Those who have started their education in an inclusive classroom at a regular school generally also want to continue on their path to inclusion – for their vocational education for instance. And those who were not able to make this experience, often wished they had. To ensure that young people with disabilities don’t have to be on their own and fend for themselves, there are options that support them on their way to a career.
One of these options in Germany is called STAR – Schule trifft Arbeitswelt (English: School Meets Working World). Since the end of 2009, young people with severe disabilities in North Rhine-Westphalia (NRW) have been supported during their transition from school into the professional world. The project is organized by the LVR and LWL regional government authorities along with the German Ministry of Employment, Integration and Social Affairs of North Rhine-Westphalia in close collaboration with the Ministry of Education and Research and the regional authority of the Federal Employment Agency in NRW.
"Starting with the third to last year of school, students are offered a range of options in intensified career guidance and counseling and are thus supported in their transition from the end of school into the workforce," explains Johanna Korte, STAR project manager at the LWL integration office of Westphalia. "During the entire career guidance process, the integration office on site acts as an intermediary and places more students in training and careers in the primary labor market or facilitates other career training measures through networking. STAR thus implements the state’s disability-specific approach and intention of 'Kein Abschluss ohne Anschluss' (loosely translated as 'No graduation without job opportunities')."
With this approach, STAR aims to facilitate early and systematic career guidance and provides an alternative to sheltered workshops for people with disabilities. "The opportunity to break into the regular labor market are increased by the modular concept of STAR," adds Korte. "Students with disabilities in NRW are therefore offered an alternative to a sheltered workshop for people with disabilities.

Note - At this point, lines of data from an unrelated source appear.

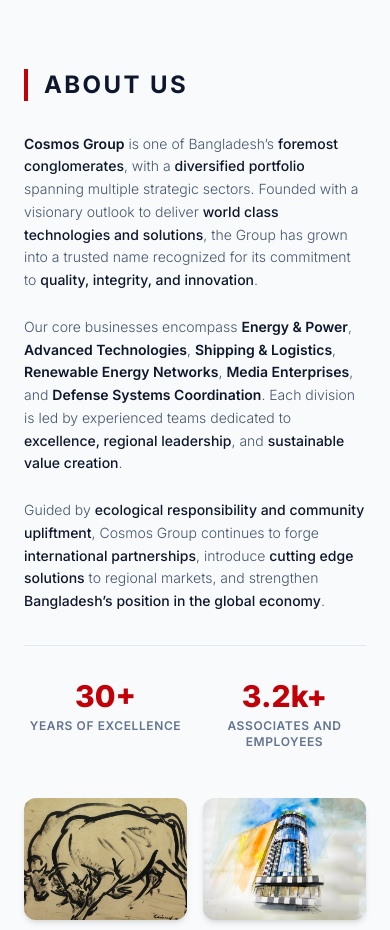
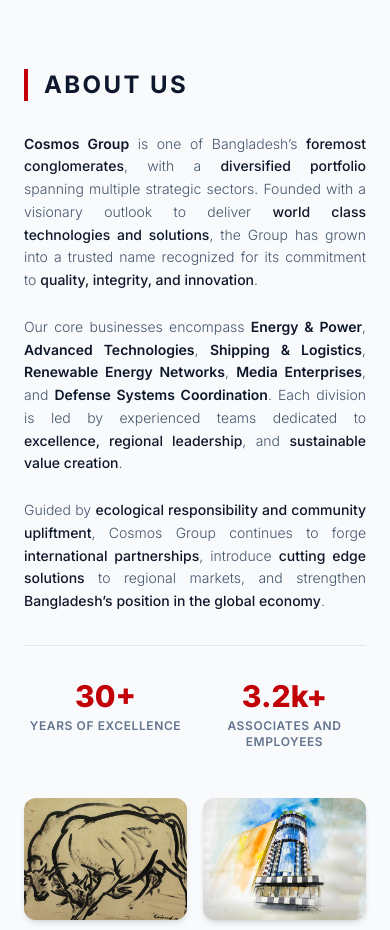
Before and after one commit to animeshkarmitun/cosmos-main-website, a React (Vite) app: page / in a window 390 px wide. Shown: the part 1840-2770 px from the top of the page. Built offline with nearby package versions, Linux system fonts and the light colour scheme.

Commit message:
ui(about): justify About Us body text

```diff
--- a/src/components/About.tsx
+++ b/src/components/About.tsx
@@ -30,7 +30,7 @@ export default function About() {
             tag="h2"
             className="text-2xl md:text-3xl font-bold tracking-widest text-slate-900 border-l-4 border-red-700 pl-4 uppercase mb-8"
           />
-          <div className="space-y-6 text-slate-600 text-sm md:text-base leading-relaxed font-light">
+          <div className="space-y-6 text-slate-600 text-sm md:text-base leading-relaxed font-light text-justify">
             <p>
               <span className="font-semibold text-slate-900">Cosmos Group</span> is one of Bangladesh’s{" "}
               <span className="font-medium text-slate-900">foremost conglomerates</span>, with a{" "}
--- a/src/components/AboutLight.tsx
+++ b/src/components/AboutLight.tsx
@@ -71,7 +71,7 @@ export default function AboutLight() {
               className="text-3xl md:text-4xl lg:text-5xl font-bold tracking-tight text-slate-900 mb-8 font-display"
             />
 
-            <div className="space-y-5 text-slate-600 text-sm md:text-base leading-relaxed font-light">
+            <div className="space-y-5 text-slate-600 text-sm md:text-base leading-relaxed font-light text-justify">
               <p>
                 <span className="font-semibold text-slate-900">Cosmos Group</span> is one of Bangladesh’s{" "}
                 <span className="font-medium text-slate-900">foremost conglomerates</span>, with a{" "}
```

This is made possible by assisting students in obtaining internships in the general labor market for instance and facilitating their participation in an individualized career development process based on the student’s disability."
Since 2012, in nearly all of the special education schools in NRW, STAR has been comprehensively offered within the scope of the 'Inclusion Initiative' federal program. The support for students in inclusive classrooms at joint educational schools continues to increase. So far, a total of 617 schools were included in NRW; 256 of them are special education schools and 361 joint educational schools.
"Since the start of STAR, more than 11,000 students in NRW have been supported by the integration services. They have utilized almost 50,000 support processes like potential appraisal, career field exploration, internships and other disability-specific STAR standard components of career orientation such as training to acquire work-relevant social skills, workplace-related communication training, and transition assistance," summarizes Korte. "As of the September 30, 2016 cutoff date, approximately 650 students were placed in vocational training and jobs after partaking in the STAR career guidance program. Another 960 young persons were accompanied in company and off-the-job career preparation measures."
Switzerland also has a similar project in the works since June 2016. The apprenticeship position exchange called "Lehre + Handicap" (Apprenticeship + Disability) aims to get persons with disabilities who are seeking an apprenticeship in touch with employers who want to give young people a chance. Since this type of option has previously not been available in Switzerland, Simon Müller, project manager at the MyHandicap Foundation, believes this approach is very important. "The 'Lehre + Handicap' apprenticeship position exchange combines both apprenticeship positions available in the private sector without disability insurance benefits and apprenticeship positions in sheltered work environments with financial support. Thanks to this new option, young people don’t have to hide or keep quiet about their disability. They can find teaching facilities that utilize, recognize and promote their skills."
This offer has already been well received. More than 200 open apprenticeship positions from all over Switzerland and at all levels of education are currently listed at the exchange. According to Müller, several thousand page views per months also confirm that the website is highly frequented. He and his team regularly receive positive feedback from job seekers, career counselors, schools, employers and apprentice supervisors. And there are already some small initial successes to report. "So far, we know of three apprenticeship positions that were filled by young people with disabilities thanks to our service. Having said that, since the apprenticeship application process takes place between the apprentice and the company that offers the apprenticeship, we only rarely find out about these types of success stories."
Offers like "Lehre + Handicap" and STAR can clearly help young people in finding an apprenticeship position where their disability is not a hindrance. This is one way for people, who primarily focus on individual skills and possibilities in their future career, to find each other.